## The problem
A verbatim copy of all the data is required; the pictures should not appear in it.

Content revision data:

*** Block opens ***

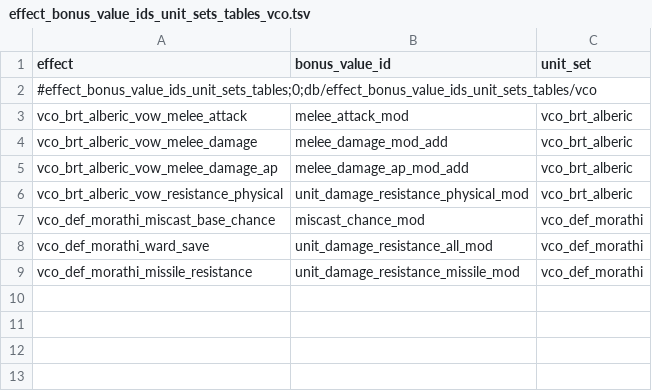
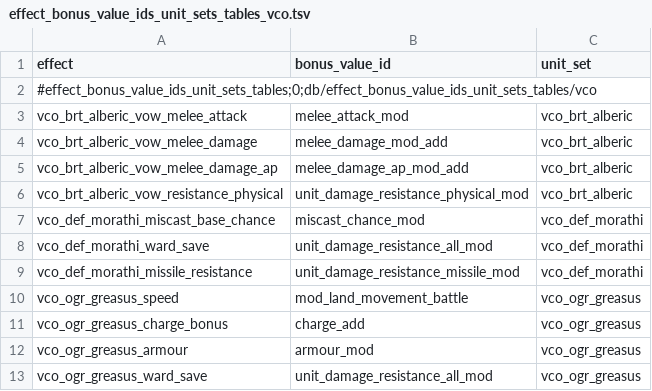
Before and after one commit to msolefonte/vco, a TSV file: src/db/effect_bonus_value_ids_unit_sets_tables_vco.tsv, drawn as a sheet.

```diff
--- a/src/db/effect_bonus_value_ids_unit_sets_tables_vco.tsv
+++ b/src/db/effect_bonus_value_ids_unit_sets_tables_vco.tsv
@@ -9 +9,5 @@ vco_def_morathi_ward_save	unit_damage_resistance_all_mod	vco_def_morathi
 vco_def_morathi_missile_resistance	unit_damage_resistance_missile_mod	vco_def_morathi
+vco_ogr_greasus_speed	mod_land_movement_battle	vco_ogr_greasus
+vco_ogr_greasus_charge_bonus	charge_add	vco_ogr_greasus
+vco_ogr_greasus_armour	armour_mod	vco_ogr_greasus
+vco_ogr_greasus_ward_save	unit_damage_resistance_all_mod	vco_ogr_greasus
```
Also changed, not shown: src/db/effect_bundles_tables_vco.tsv, src/db/effect_bundles_to_effects_junctions_tables_vco.tsv, 18 other files.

*** Block closes ***

## Finished exercise
Before and after one commit to msolefonte/vco, a TSV file: src/db/effect_bonus_value_ids_unit_sets_tables_vco.tsv, drawn as a sheet.

```diff
--- a/src/db/effect_bonus_value_ids_unit_sets_tables_vco.tsv
+++ b/src/db/effect_bonus_value_ids_unit_sets_tables_vco.tsv
@@ -9 +9,5 @@ vco_def_morathi_ward_save	unit_damage_resistance_all_mod	vco_def_morathi
 vco_def_morathi_missile_resistance	unit_damage_resistance_missile_mod	vco_def_morathi
+vco_ogr_greasus_speed	mod_land_movement_battle	vco_ogr_greasus
+vco_ogr_greasus_charge_bonus	charge_add	vco_ogr_greasus
+vco_ogr_greasus_armour	armour_mod	vco_ogr_greasus
+vco_ogr_greasus_ward_save	unit_damage_resistance_all_mod	vco_ogr_greasus
```
Also changed, not shown: src/db/effect_bundles_tables_vco.tsv, src/db/effect_bundles_to_effects_junctions_tables_vco.tsv, 18 other files.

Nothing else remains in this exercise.